Pictures must be dropped from the copy of the entries below; all else is returned exactly.

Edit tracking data
▬▬▬

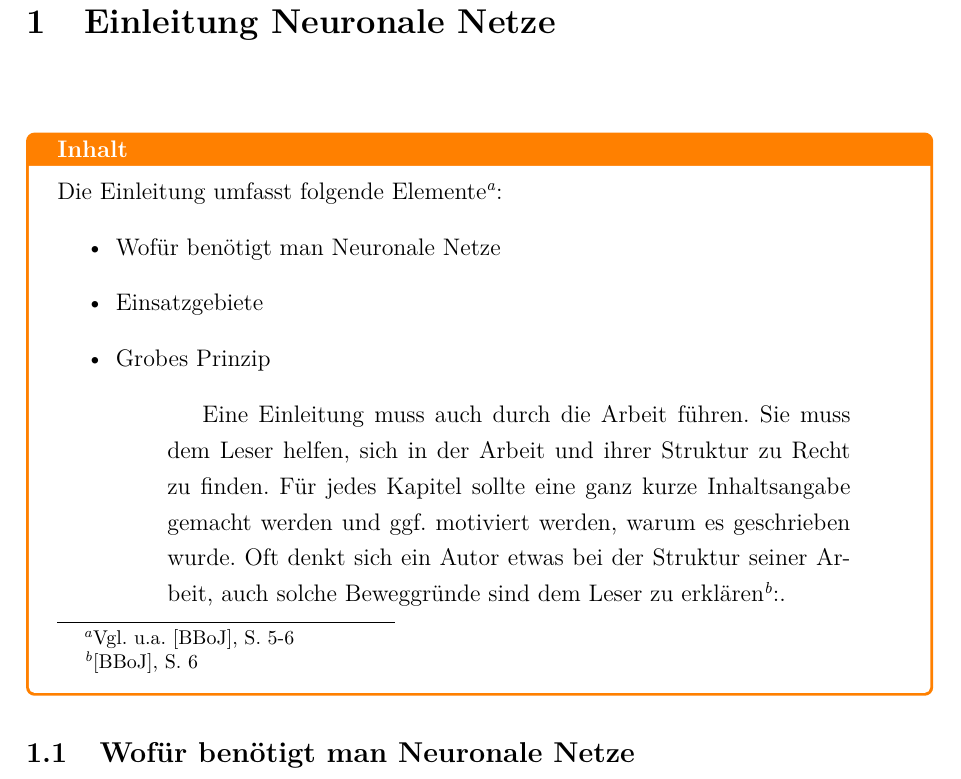
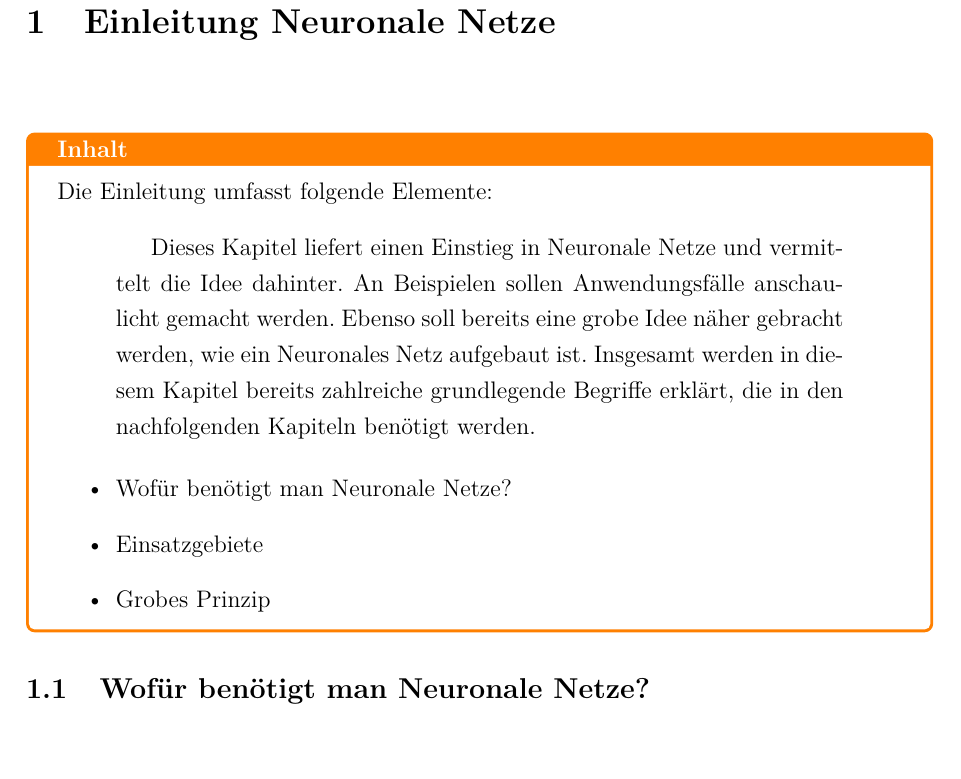
Before and after one commit to ReiwuKleiwu/MA2_Prak_16_Neuronale_Netze, a LaTeX paper (LaTeX/BA_LateXVorlage_v3-2.tex, which reads LaTeX/01-1_einleitung.tex): part of page 6 of 27, cut so that both start at the same text, the shorter picture padded with empty space. Compiled offline with pdfLaTeX.

Commit message:
Kapitel Einleitung zu 01 hinzugefügt

```diff
--- a/LaTeX/01-1_einleitung.tex
+++ b/LaTeX/01-1_einleitung.tex
@@ -1,16 +1,18 @@
 \begin{tcolorbox}[title={Inhalt}]
-  Die Einleitung umfasst folgende Elemente\footnote{Vgl. u.a. \cite{BBoJ}, S. 5-6}:
+  Die Einleitung umfasst folgende Elemente:
+  \begin{quotation}
+      Dieses Kapitel liefert einen Einstieg in Neuronale Netze und vermittelt die Idee dahinter. An Beispielen sollen Anwendungsfälle anschaulicht gemacht werden.
+      Ebenso soll bereits eine grobe Idee näher gebracht werden, wie ein Neuronales Netz aufgebaut ist.
+      Insgesamt werden in diesem Kapitel bereits zahlreiche grundlegende Begriffe erklärt, die in den nachfolgenden Kapiteln benötigt werden.
+  \end{quotation}
   \begin{itemize}
-    \item Wofür benötigt man Neuronale Netze
+    \item Wofür benötigt man Neuronale Netze?
     \item Einsatzgebiete
     \item Grobes Prinzip
-          \begin{quotation}
-            Eine Einleitung muss auch durch die Arbeit führen. Sie muss dem Leser helfen, sich in der Arbeit und ihrer Struktur zu Recht zu finden. Für jedes Kapitel sollte eine ganz kurze Inhaltsangabe gemacht werden und ggf. motiviert werden, warum es geschrieben wurde. Oft denkt sich ein Autor etwas bei der Struktur seiner Arbeit, auch solche Beweggründe sind dem Leser zu erklären\footnote{\cite{BBoJ}, S. 6}:.
-          \end{quotation}
   \end{itemize}
 \end{tcolorbox}
 
-\subsection{Wofür benötigt man Neuronale Netze}\label{subsec:einleitung_nn:wofuer_nn}
+\subsection{Wofür benötigt man Neuronale Netze?}\label{subsec:einleitung_nn:wofuer_nn}
 Mit neuronalen Netzen lassen sich Probleme lösen, die mit herkömmlichen handgeschriebenen Algorithmen nur schwer bis gar nicht lösbar sind.
 Der große Vorteil neuronaler Netze liegt darin, dass sie selbstständig lernen können, Muster in Daten zu erkennen, wodurch man die entsprechenden Algorithmen nicht mehr von Hand schreiben muss.
 Neuronale Netze sind dabei in der Lage, auch komplexe Muster und Zusammenhänge aus sehr großen Datenmengen zu erkennen und zu extrahieren.
```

▬▬▬

Output of the task »
Before and after one commit to ReiwuKleiwu/MA2_Prak_16_Neuronale_Netze, a LaTeX paper (LaTeX/BA_LateXVorlage_v3-2.tex, which reads LaTeX/01-1_einleitung.tex): part of page 6 of 27, cut so that both start at the same text, the shorter picture padded with empty space. Compiled offline with pdfLaTeX.

Commit message:
Kapitel Einleitung zu 01 hinzugefügt

```diff
--- a/LaTeX/01-1_einleitung.tex
+++ b/LaTeX/01-1_einleitung.tex
@@ -1,16 +1,18 @@
 \begin{tcolorbox}[title={Inhalt}]
-  Die Einleitung umfasst folgende Elemente\footnote{Vgl. u.a. \cite{BBoJ}, S. 5-6}:
+  Die Einleitung umfasst folgende Elemente:
+  \begin{quotation}
+      Dieses Kapitel liefert einen Einstieg in Neuronale Netze und vermittelt die Idee dahinter. An Beispielen sollen Anwendungsfälle anschaulicht gemacht werden.
+      Ebenso soll bereits eine grobe Idee näher gebracht werden, wie ein Neuronales Netz aufgebaut ist.
+      Insgesamt werden in diesem Kapitel bereits zahlreiche grundlegende Begriffe erklärt, die in den nachfolgenden Kapiteln benötigt werden.
+  \end{quotation}
   \begin{itemize}
-    \item Wofür benötigt man Neuronale Netze
+    \item Wofür benötigt man Neuronale Netze?
     \item Einsatzgebiete
     \item Grobes Prinzip
-          \begin{quotation}
-            Eine Einleitung muss auch durch die Arbeit führen. Sie muss dem Leser helfen, sich in der Arbeit und ihrer Struktur zu Recht zu finden. Für jedes Kapitel sollte eine ganz kurze Inhaltsangabe gemacht werden und ggf. motiviert werden, warum es geschrieben wurde. Oft denkt sich ein Autor etwas bei der Struktur seiner Arbeit, auch solche Beweggründe sind dem Leser zu erklären\footnote{\cite{BBoJ}, S. 6}:.
-          \end{quotation}
   \end{itemize}
 \end{tcolorbox}
 
-\subsection{Wofür benötigt man Neuronale Netze}\label{subsec:einleitung_nn:wofuer_nn}
+\subsection{Wofür benötigt man Neuronale Netze?}\label{subsec:einleitung_nn:wofuer_nn}
 Mit neuronalen Netzen lassen sich Probleme lösen, die mit herkömmlichen handgeschriebenen Algorithmen nur schwer bis gar nicht lösbar sind.
 Der große Vorteil neuronaler Netze liegt darin, dass sie selbstständig lernen können, Muster in Daten zu erkennen, wodurch man die entsprechenden Algorithmen nicht mehr von Hand schreiben muss.
 Neuronale Netze sind dabei in der Lage, auch komplexe Muster und Zusammenhänge aus sehr großen Datenmengen zu erkennen und zu extrahieren.
```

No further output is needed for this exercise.